Picture this: A picky eater at a restaurant, perusing the menu for something specific (obviously not a man). Something salty but not too salty. It should have some serious kick. And a side of something sweet sounds good, too. But she sees no options in sight.
Then, out of nowhere, a helpful waitress sits down beside her and listens to her requests. She scribbles something down on her notepad, disappears to the back, and returns moments later with the guest’s plate. And? It’s exactly what she wanted.
This obviously doesn’t happen in real life. (Trust me, I used to be a waitress. Mind reading was not one of my services). But what if it happened online when you were looking for recipes? Well in a sense, that’s exactly what Yummly does.
Yummly is a new recipe search engine utilizing some of the web’s best food blogs and recipe sites to bring exactly what you’re looking for right to your food-hungry fingertips, almost effortlessly.
And what sets Yummly apart is something called semantic search. This futuristic tool goes beyond keywords to understand the context of what you’re looking for. For instance, you can search by ingredient, course or dietary restriction. Or you can browse recipes and preview their ingredients and image before you select them. You can also ask for recommendations based on your preferences and they’ll shoot you some tasty suggestions if you don’t have something specific in mind.

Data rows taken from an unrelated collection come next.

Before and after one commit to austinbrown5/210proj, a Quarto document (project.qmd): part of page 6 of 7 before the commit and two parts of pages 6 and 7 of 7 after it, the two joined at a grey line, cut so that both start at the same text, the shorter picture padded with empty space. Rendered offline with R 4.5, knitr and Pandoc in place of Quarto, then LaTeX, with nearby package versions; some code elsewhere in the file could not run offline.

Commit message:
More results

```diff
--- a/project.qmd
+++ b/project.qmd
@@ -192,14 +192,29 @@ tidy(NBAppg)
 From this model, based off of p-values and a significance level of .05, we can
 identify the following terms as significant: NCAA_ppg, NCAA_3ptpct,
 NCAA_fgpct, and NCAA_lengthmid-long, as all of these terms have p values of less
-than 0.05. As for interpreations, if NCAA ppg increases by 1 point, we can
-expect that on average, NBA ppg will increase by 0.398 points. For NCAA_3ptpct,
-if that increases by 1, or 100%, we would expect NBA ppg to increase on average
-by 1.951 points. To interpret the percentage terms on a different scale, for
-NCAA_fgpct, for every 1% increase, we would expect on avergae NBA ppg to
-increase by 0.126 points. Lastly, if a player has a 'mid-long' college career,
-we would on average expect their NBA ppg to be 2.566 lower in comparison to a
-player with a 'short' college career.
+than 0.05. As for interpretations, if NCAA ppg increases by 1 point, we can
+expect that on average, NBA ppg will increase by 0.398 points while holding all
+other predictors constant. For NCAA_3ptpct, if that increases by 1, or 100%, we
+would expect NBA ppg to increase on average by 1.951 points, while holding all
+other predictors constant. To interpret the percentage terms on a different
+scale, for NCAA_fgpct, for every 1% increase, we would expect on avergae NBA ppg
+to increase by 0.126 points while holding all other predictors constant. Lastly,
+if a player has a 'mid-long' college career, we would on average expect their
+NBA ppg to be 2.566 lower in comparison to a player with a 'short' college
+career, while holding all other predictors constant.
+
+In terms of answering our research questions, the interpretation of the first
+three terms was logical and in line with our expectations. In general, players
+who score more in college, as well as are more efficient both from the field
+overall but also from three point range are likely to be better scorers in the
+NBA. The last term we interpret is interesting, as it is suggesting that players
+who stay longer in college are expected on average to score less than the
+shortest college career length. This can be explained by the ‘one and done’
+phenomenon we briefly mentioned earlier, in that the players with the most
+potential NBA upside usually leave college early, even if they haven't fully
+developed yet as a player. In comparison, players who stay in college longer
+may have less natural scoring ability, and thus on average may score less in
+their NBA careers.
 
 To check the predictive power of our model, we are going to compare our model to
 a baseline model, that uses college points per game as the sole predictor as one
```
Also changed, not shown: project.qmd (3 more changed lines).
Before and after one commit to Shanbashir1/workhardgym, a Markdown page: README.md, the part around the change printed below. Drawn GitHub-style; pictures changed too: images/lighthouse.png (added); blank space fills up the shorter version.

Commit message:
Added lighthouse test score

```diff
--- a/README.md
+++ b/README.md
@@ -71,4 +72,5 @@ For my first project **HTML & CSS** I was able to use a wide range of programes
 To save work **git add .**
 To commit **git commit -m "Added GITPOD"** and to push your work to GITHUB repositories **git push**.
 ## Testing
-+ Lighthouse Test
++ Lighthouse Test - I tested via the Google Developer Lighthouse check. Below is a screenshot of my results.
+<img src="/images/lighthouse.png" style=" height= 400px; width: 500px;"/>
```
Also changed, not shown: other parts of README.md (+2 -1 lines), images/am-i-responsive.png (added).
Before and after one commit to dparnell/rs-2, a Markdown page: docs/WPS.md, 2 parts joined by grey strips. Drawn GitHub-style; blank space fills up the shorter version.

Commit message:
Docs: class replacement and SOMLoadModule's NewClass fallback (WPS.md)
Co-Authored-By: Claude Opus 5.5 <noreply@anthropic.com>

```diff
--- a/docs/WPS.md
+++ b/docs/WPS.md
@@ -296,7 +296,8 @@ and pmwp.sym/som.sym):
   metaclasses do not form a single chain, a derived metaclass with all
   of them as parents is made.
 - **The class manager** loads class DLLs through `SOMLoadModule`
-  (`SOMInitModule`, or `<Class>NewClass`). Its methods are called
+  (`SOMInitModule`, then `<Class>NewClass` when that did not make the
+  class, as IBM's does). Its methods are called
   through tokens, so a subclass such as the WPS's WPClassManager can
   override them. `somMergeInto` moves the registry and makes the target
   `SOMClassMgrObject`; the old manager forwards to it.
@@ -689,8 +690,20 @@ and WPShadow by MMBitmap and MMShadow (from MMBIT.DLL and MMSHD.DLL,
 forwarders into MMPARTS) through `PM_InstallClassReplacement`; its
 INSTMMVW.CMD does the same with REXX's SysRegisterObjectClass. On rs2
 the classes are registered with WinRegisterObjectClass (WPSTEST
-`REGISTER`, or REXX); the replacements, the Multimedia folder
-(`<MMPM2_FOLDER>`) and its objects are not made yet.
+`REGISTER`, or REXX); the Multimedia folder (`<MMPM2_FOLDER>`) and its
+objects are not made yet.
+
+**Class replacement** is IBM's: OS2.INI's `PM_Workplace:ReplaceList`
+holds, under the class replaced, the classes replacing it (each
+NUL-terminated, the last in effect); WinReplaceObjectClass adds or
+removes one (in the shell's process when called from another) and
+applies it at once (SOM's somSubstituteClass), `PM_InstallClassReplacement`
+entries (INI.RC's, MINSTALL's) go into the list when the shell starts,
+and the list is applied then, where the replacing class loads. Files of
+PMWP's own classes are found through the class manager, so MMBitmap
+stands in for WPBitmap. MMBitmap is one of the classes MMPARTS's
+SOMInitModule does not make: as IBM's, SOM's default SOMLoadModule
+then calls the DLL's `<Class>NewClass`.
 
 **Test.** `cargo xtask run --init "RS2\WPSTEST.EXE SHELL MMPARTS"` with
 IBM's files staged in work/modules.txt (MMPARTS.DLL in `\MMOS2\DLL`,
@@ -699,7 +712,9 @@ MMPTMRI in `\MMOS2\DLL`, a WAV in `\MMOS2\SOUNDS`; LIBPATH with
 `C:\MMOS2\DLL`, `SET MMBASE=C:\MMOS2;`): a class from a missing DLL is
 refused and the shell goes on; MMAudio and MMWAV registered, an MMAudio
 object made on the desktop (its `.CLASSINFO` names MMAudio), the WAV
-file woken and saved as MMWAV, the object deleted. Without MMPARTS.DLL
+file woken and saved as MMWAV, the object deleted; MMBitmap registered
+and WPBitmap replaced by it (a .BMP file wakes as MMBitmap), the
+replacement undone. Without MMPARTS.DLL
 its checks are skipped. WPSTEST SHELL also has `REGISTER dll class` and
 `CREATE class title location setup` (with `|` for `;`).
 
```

There’a also a neat tool that allows you to specify your taste. You can drag a cursor left to right to make the recipes more or less salty, savory, sour, bitter, sweet or spicy. Pretty sweet, huh? Or spicy, depending on how you look at it.
And another valuable feature is a nutritional information box, which provides nutritional statistics for each recipe. The box is identical to the labels you see in supermarkets so you know exactly how many calories, fat, sugar, etc., each dish contains.
And the good news? It looks like Yummly isn’t going anywhere soon. In fact, they’re growing. Thanks to some generous donations, they recently received some major backing to the tune of $6 million to expand their reach. This means users can expect the site’s 600,000 recipe database to expand and diversify. (Maybe they’ll add our recipes at Diets in Review? Wouldn’t that be nice?) Yummly’s ultimate hope, says CEO Dave Feller, is to add personalization features to make the site more of a ‘cooking portal’ than a search engine. Sounds cool to us.
They’re even rivaling search engine king Google when it comes to food. And Google’s scrambling to keep up and even responded with a plan to roll out semantic searching in the next few months. But Yummly’s already ahead of the game so they may have the upper hand on this one.
Personally? I’m rooting for them. I like a good underdog story. Plus, the quicker I can find my low-fat peanut butter ice cream pie the better.